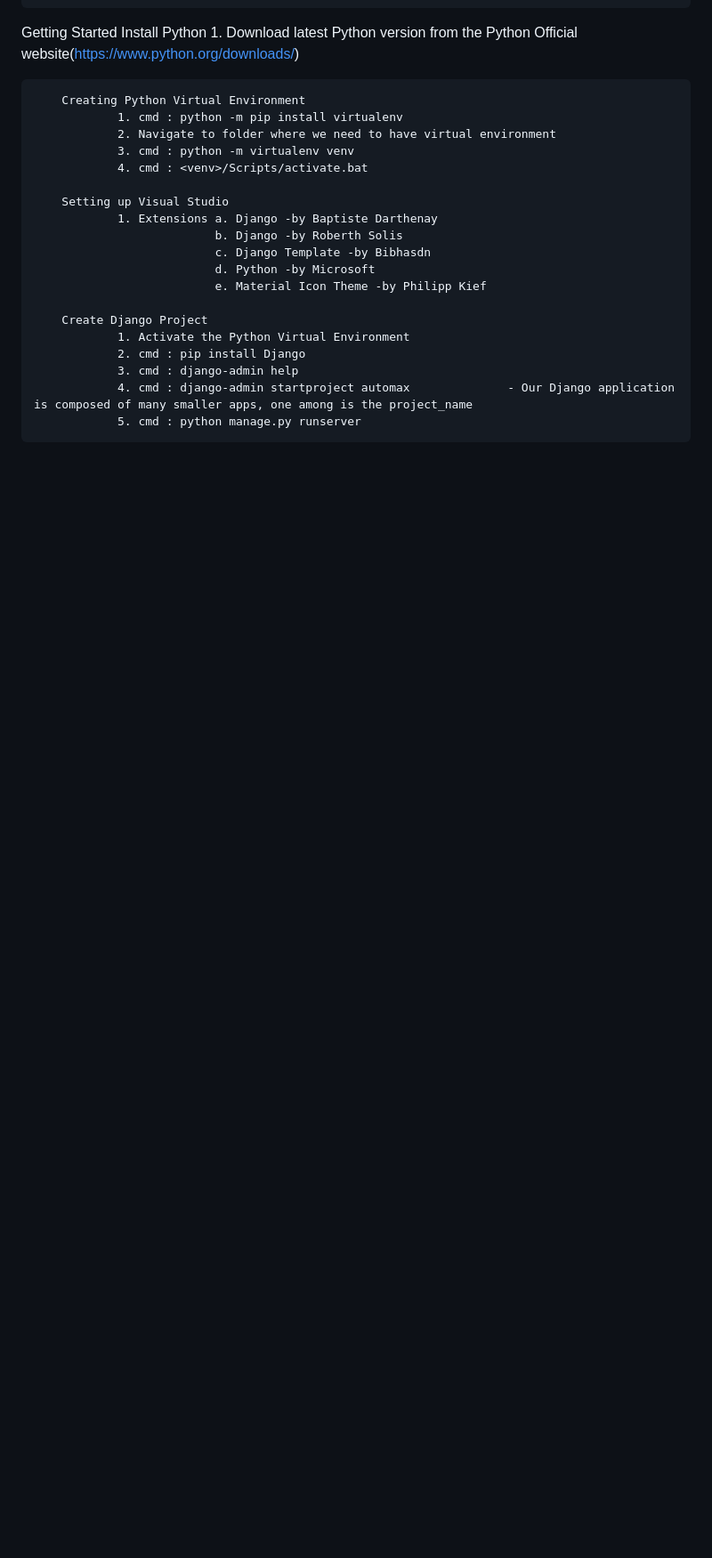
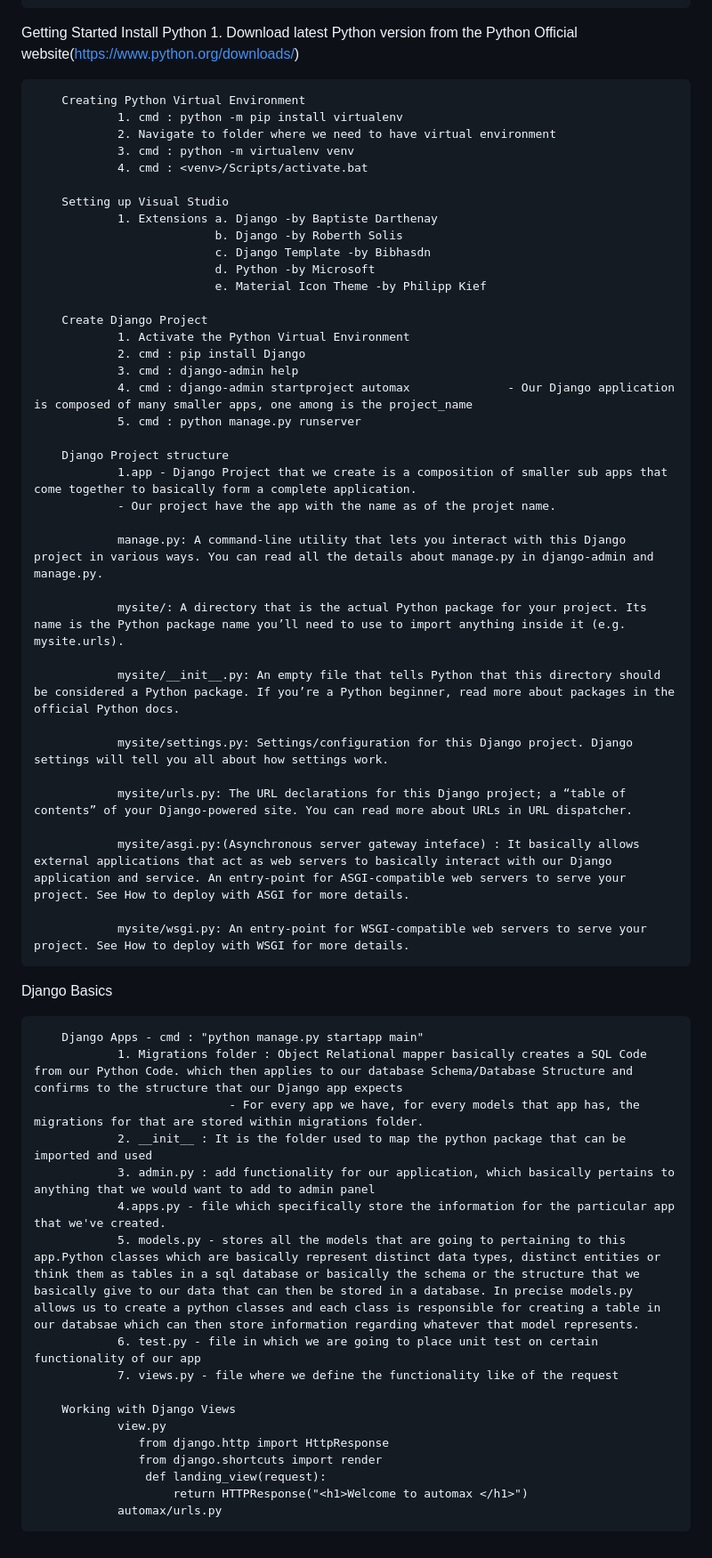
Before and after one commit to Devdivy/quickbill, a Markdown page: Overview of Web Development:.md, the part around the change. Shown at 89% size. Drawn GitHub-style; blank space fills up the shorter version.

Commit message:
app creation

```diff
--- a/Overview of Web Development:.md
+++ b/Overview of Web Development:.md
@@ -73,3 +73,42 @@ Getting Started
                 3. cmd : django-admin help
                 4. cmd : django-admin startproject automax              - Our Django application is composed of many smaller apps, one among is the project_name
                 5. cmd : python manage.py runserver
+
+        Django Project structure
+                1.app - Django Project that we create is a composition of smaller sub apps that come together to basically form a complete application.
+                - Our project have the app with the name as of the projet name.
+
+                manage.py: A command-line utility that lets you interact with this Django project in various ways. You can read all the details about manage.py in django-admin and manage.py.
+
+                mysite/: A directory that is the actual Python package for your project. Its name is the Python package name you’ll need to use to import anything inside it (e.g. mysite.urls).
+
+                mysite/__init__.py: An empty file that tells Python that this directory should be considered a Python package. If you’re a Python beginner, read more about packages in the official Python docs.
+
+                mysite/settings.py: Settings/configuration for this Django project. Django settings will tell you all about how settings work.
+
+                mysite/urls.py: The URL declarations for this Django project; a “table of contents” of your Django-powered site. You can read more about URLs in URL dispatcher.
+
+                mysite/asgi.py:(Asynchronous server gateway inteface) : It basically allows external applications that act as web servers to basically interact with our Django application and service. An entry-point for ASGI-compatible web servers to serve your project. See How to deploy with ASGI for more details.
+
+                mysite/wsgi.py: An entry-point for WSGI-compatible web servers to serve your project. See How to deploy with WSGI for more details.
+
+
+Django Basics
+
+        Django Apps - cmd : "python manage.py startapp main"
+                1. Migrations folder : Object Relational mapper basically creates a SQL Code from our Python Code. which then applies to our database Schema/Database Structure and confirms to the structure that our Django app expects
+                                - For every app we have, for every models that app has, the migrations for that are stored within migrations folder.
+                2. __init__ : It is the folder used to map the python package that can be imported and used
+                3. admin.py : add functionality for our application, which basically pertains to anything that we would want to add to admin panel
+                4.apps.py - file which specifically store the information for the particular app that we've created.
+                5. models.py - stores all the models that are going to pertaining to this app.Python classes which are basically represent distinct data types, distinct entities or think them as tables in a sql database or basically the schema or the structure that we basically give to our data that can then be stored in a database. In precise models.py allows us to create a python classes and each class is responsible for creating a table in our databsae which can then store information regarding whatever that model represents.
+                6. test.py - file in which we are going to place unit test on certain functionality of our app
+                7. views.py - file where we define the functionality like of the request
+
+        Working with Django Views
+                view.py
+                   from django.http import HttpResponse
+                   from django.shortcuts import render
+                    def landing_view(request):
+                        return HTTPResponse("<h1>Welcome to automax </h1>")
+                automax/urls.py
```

_Exercise brief_
Pull out each line of the records holding the string "point".

_Task solution_
+                mysite/asgi.py:(Asynchronous server gateway inteface) : It basically allows external applications that act as web servers to basically interact with our Django application and service. An entry-point for ASGI-compatible web servers to serve your project. See How to deploy with ASGI for more details.
+                mysite/wsgi.py: An entry-point for WSGI-compatible web servers to serve your project. See How to deploy with WSGI for more details.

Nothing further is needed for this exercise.